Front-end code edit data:
----------

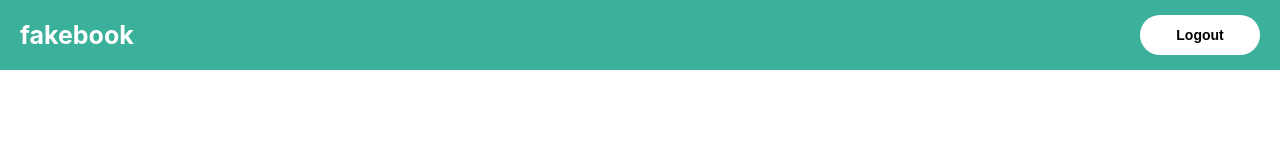
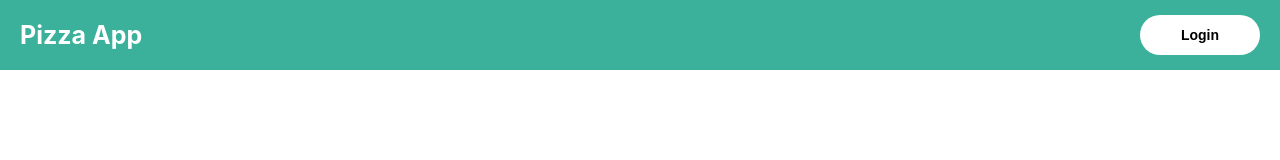
Before and after one commit to piyusha2001/OIBSIP_Pizza-delivery-app, a React (Create React App) app in the folder client/: page / in a window 1280 px wide. Shown: the top 160 px of the page. Built offline with nearby package versions, Linux system fonts and the light colour scheme.

Commit message:
Login button added and linked

```diff
--- a/client/src/components/Main/index.jsx
+++ b/client/src/components/Main/index.jsx
@@ -1,6 +1,8 @@
+import { useNavigate } from 'react-router-dom';
 import styles from './styles.module.css';
-
 const Main = () => {
+	let navigate = useNavigate();
+	const user = localStorage.getItem('token');
 	const handleLogout = () => {
 		localStorage.removeItem('token');
 		window.location.reload();
@@ -9,10 +11,26 @@ const Main = () => {
 	return (
 		<div className={styles.main_container}>
 			<nav className={styles.navbar}>
-				<h1>fakebook</h1>
-				<button className={styles.white_btn} onClick={handleLogout}>
-					Logout
-				</button>
+				<h1>Pizza App</h1>
+				<div>
+					{user ? (
+						<button
+							className={styles.white_btn}
+							onClick={handleLogout}
+						>
+							Logout
+						</button>
+					) : (
+						<button
+							className={styles.white_btn}
+							onClick={() => {
+								navigate('/login');
+							}}
+						>
+							Login
+						</button>
+					)}
+				</div>
 			</nav>
 		</div>
 	);
```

----------

§ Goal of the exercise
The entries above should be given again exactly, minus any pictures.

§ Task result
Before and after one commit to piyusha2001/OIBSIP_Pizza-delivery-app, a React (Create React App) app in the folder client/: page / in a window 1280 px wide. Shown: the top 160 px of the page. Built offline with nearby package versions, Linux system fonts and the light colour scheme.

Commit message:
Login button added and linked

```diff
--- a/client/src/components/Main/index.jsx
+++ b/client/src/components/Main/index.jsx
@@ -1,6 +1,8 @@
+import { useNavigate } from 'react-router-dom';
 import styles from './styles.module.css';
-
 const Main = () => {
+	let navigate = useNavigate();
+	const user = localStorage.getItem('token');
 	const handleLogout = () => {
 		localStorage.removeItem('token');
 		window.location.reload();
@@ -9,10 +11,26 @@ const Main = () => {
 	return (
 		<div className={styles.main_container}>
 			<nav className={styles.navbar}>
-				<h1>fakebook</h1>
-				<button className={styles.white_btn} onClick={handleLogout}>
-					Logout
-				</button>
+				<h1>Pizza App</h1>
+				<div>
+					{user ? (
+						<button
+							className={styles.white_btn}
+							onClick={handleLogout}
+						>
+							Logout
+						</button>
+					) : (
+						<button
+							className={styles.white_btn}
+							onClick={() => {
+								navigate('/login');
+							}}
+						>
+							Login
+						</button>
+					)}
+				</div>
 			</nav>
 		</div>
 	);
```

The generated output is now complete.